Tony Blair's Palestinian pickle
Critics who say he can't make a difference underestimate his determination.
As the British would say, using that slangy phrase that conveys puzzlement, incredulity, and grudging admiration, it "takes the cake."
Having lost support and the prime ministership for embarking on a difficult war in one Arab country, Iraq, Tony Blair is taking on a new, seemingly intractable problem in another Arab territory, the arid Palestinian lands of Gaza and the West Bank.
The question is whether the Palestinians themselves have just squandered another opportunity to position these territories as the cornerstone of an independent state living in amity with their protagonist neighbor Israel. A peaceful resolution of the hostility between Palestinians and Israelis might be the key to resolving many other problems in the Middle East.
But Israel cannot accept a neighboring state that is pledged to destroy it, and that is exactly what Hamas, the Islamist party with a military arm that seized control of Gaza last month, has vowed to do. Its charter calls for the destruction of Israel and the planting of "the banner of Allah over every inch of Palestine." It would establish an Islamist state not only in Gaza, but in the West Bank, where the moderate president of the Palestinian Authority, Mahmoud Abbas, runs an administration that is acceptable to Israel, the United States, and the European Union (EU).
One further complication is that Hamas, whose military arm has a record of terrorism and is backed by Iran, won a legitimate victory in parliamentary elections last year, largely because it has a reputation for good works among the Palestinian people. By contrast, the Fatah party of President Abbas, carrying the mantle of deceased leader Yasser Arafat, has a reputation of corruption and incompetence.

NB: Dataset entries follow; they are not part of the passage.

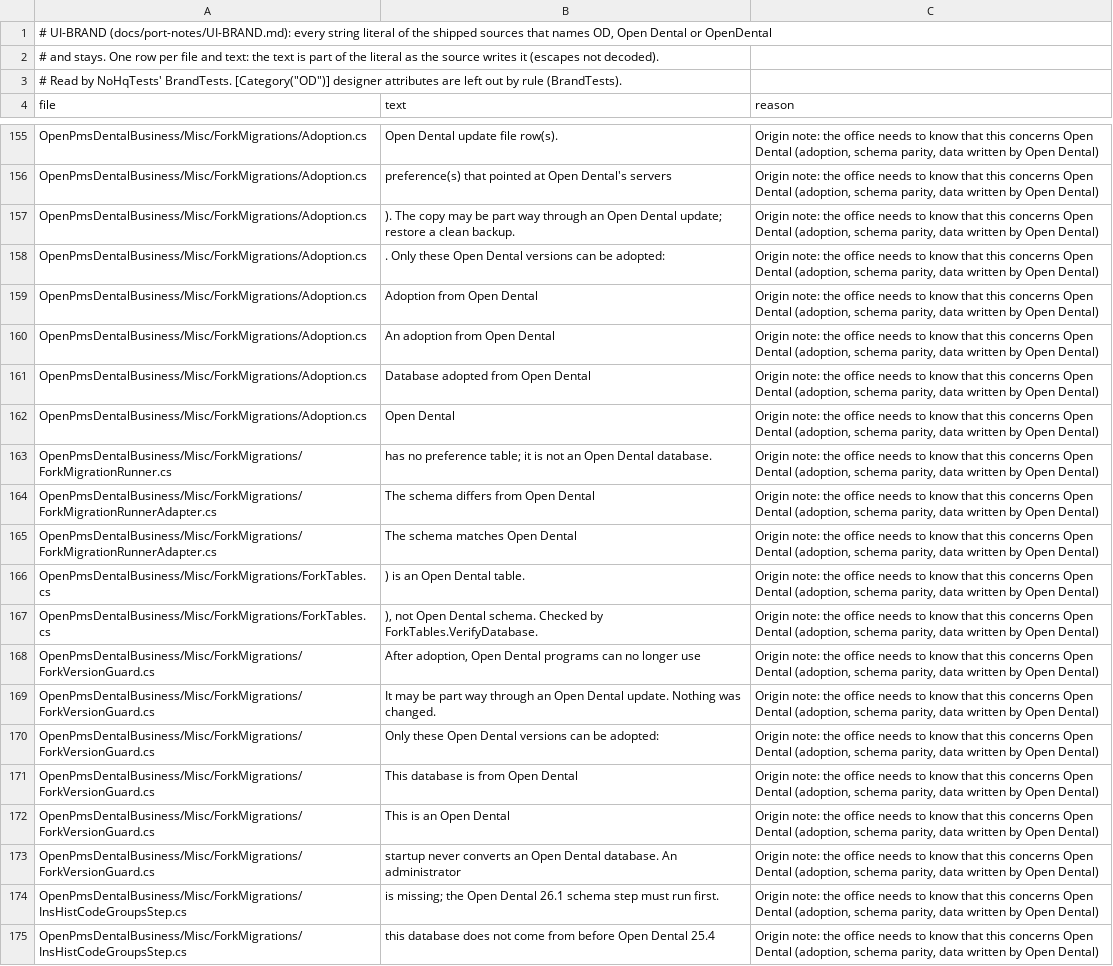
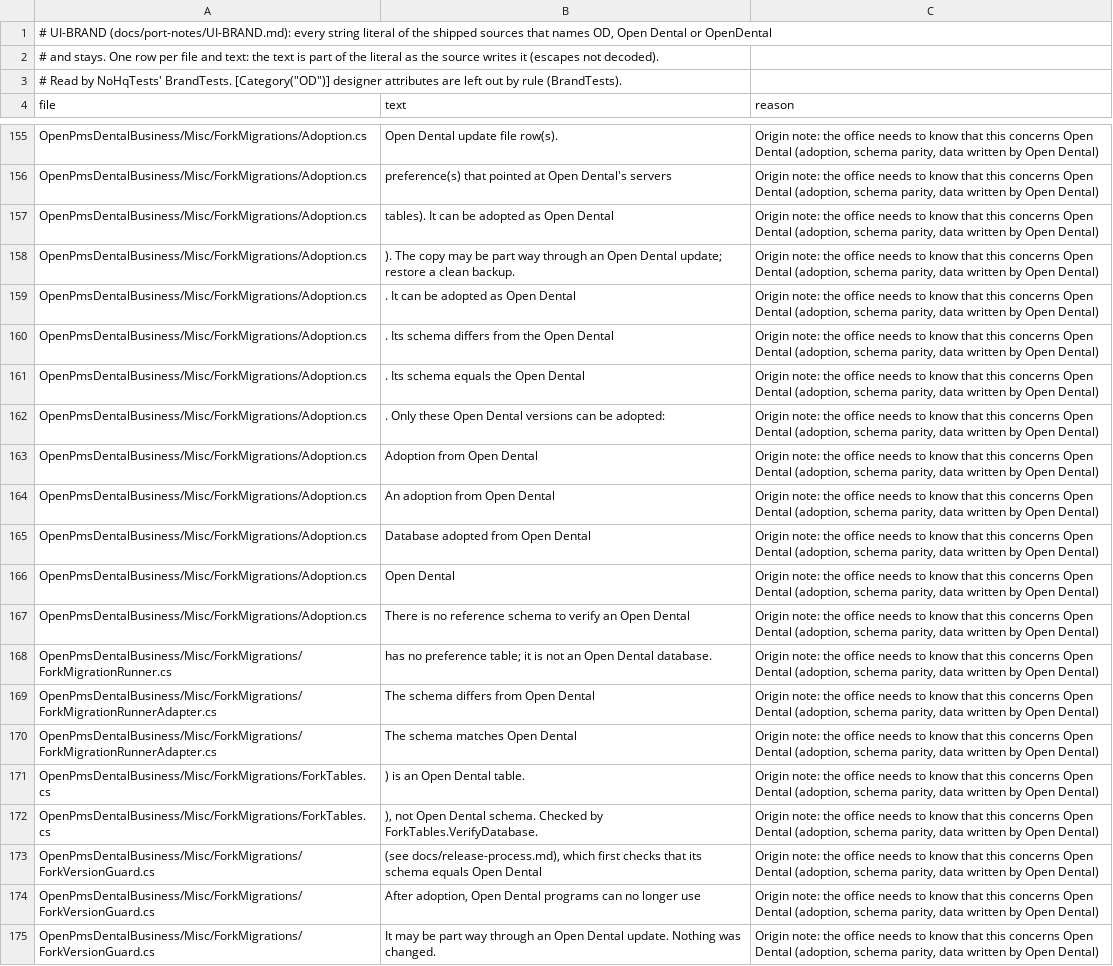
Before and after one commit to Marysville-Dental-Center/OpenPMS-Dental, a TSV file: NoHqTests/Data/brand-kept.tsv, drawn as a sheet; only a part is shown, gaps mark what is left out; the shorter side is filled out with more unchanged rows.

```diff
--- a/NoHqTests/Data/brand-kept.tsv
+++ b/NoHqTests/Data/brand-kept.tsv
@@ -156,3 +156,7 @@ OpenPmsDentalBusiness/Misc/ForkMigrations/Adoption.cs	 Open Dental update file r
 OpenPmsDentalBusiness/Misc/ForkMigrations/Adoption.cs	 preference(s) that pointed at Open Dental's servers	Origin note: the office needs to know that this concerns Open Dental (adoption, schema parity, data written by Open Dental)
+OpenPmsDentalBusiness/Misc/ForkMigrations/Adoption.cs	 tables). It can be adopted as Open Dental 	Origin note: the office needs to know that this concerns Open Dental (adoption, schema parity, data written by Open Dental)
 OpenPmsDentalBusiness/Misc/ForkMigrations/Adoption.cs	). The copy may be part way through an Open Dental update; restore a clean backup.	Origin note: the office needs to know that this concerns Open Dental (adoption, schema parity, data written by Open Dental)
+OpenPmsDentalBusiness/Misc/ForkMigrations/Adoption.cs	. It can be adopted as Open Dental 	Origin note: the office needs to know that this concerns Open Dental (adoption, schema parity, data written by Open Dental)
+OpenPmsDentalBusiness/Misc/ForkMigrations/Adoption.cs	. Its schema differs from the Open Dental 	Origin note: the office needs to know that this concerns Open Dental (adoption, schema parity, data written by Open Dental)
+OpenPmsDentalBusiness/Misc/ForkMigrations/Adoption.cs	. Its schema equals the Open Dental 	Origin note: the office needs to know that this concerns Open Dental (adoption, schema parity, data written by Open Dental)
 OpenPmsDentalBusiness/Misc/ForkMigrations/Adoption.cs	. Only these Open Dental versions can be adopted: 	Origin note: the office needs to know that this concerns Open Dental (adoption, schema parity, data written by Open Dental)
@@ -162,2 +166,3 @@ OpenPmsDentalBusiness/Misc/ForkMigrations/Adoption.cs	Database adopted from Open
 OpenPmsDentalBusiness/Misc/ForkMigrations/Adoption.cs	Open Dental 	Origin note: the office needs to know that this concerns Open Dental (adoption, schema parity, data written by Open Dental)
+OpenPmsDentalBusiness/Misc/ForkMigrations/Adoption.cs	There is no reference schema to verify an Open Dental 	Origin note: the office needs to know that this concerns Open Dental (adoption, schema parity, data written by Open Dental)
 OpenPmsDentalBusiness/Misc/ForkMigrations/ForkMigrationRunner.cs	 has no preference table; it is not an Open Dental database.	Origin note: the office needs to know that this concerns Open Dental (adoption, schema parity, data written by Open Dental)
@@ -167,2 +172,3 @@ OpenPmsDentalBusiness/Misc/ForkMigrations/ForkTables.cs	) is an Open Dental tabl
 OpenPmsDentalBusiness/Misc/ForkMigrations/ForkTables.cs	), not Open Dental schema. Checked by ForkTables.VerifyDatabase.	Origin note: the office needs to know that this concerns Open Dental (adoption, schema parity, data written by Open Dental)
+OpenPmsDentalBusiness/Misc/ForkMigrations/ForkVersionGuard.cs	(see docs/release-process.md), which first checks that its schema equals Open Dental 	Origin note: the office needs to know that this concerns Open Dental (adoption, schema parity, data written by Open Dental)
 OpenPmsDentalBusiness/Misc/ForkMigrations/ForkVersionGuard.cs	After adoption, Open Dental programs can no longer use	Origin note: the office needs to know that this concerns Open Dental (adoption, schema parity, data written by Open Dental)
```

Into this messy political situation now steps Mr. Blair as the emissary of the Quartet, the combination of the US, the EU, the United Nations, and Russia that seeks to impose order and stability upon it. He does not do so with universal optimism. Some say that his closeness to President Bush and his support of the war in Iraq is a liability that will hobble his effectiveness with militant Arabs. Hamas spokesman Ghazi Hamad has said that while he was Britain's prime minister, Blair "was not honest and was not helpful in solving the conflict in the Middle East."
However, the critics may be underestimating Blair's longstanding determination to solve the Palestinian-Israeli conflict. Despite his alliance with Bush in toppling Saddam Hussein and prosecuting the Iraq war, he continually nagged the American president for greater US involvement in the Middle East peace process. Blair has also been exercised by the human plight of the Palestinians. Nor should the doubters forget that his impassioned support of the Iraq war, despite the loss of political support in Britain, was motivated in large part by his disgust for the tyranny of Hussein and his heartfelt belief that all mankind yearns for, and deserves, liberty.
Another strike against Blair cited by the doubters is that his mandate is narrow: to bolster the infrastructure, economy, and performance of the Palestinian Authority, while others, such as the US, retain the overall mandate to bring peace and hopefully achieve the ultimate goal of separate Palestinian and Israeli states living in harmony together. Again, the critics may be underestimating Blair's passion and skill, and a stature that previous Quartet emissaries did not have. This is, after all, the man who presided over Britain's peace pact between Roman Catholics and Protestants in Northern Ireland, a conflict with Irish Republican Army acts of terrorism as gruesome as those we have witnessed in the Middle East.
Western leaders have responded to the intra-Palestinian struggle for power by attempting to bolster the more moderate West Bank regime at the expense of the Hamas regime in Gaza. Israel has already opened the spigot to start the flow of some $600 million withheld from the Palestinian Authority when it included Hamas members. But it is a neat trick to throw Western and Israeli money at the "moderate" regime in the West Bank without the Islamist factions and their propaganda machine in the Middle East branding the moderates as "traitors" to the Palestinian cause. Of course, Hamas is not without its own sponsors, having traditionally received an estimated $20 million to $30 million a year from Iran.
Progress in a conflict that has lasted decades? Can Blair do it? He's going to give it the old college try.
John Hughes, a former editor of the Monitor, is currently a professor of communications at Brigham Young University.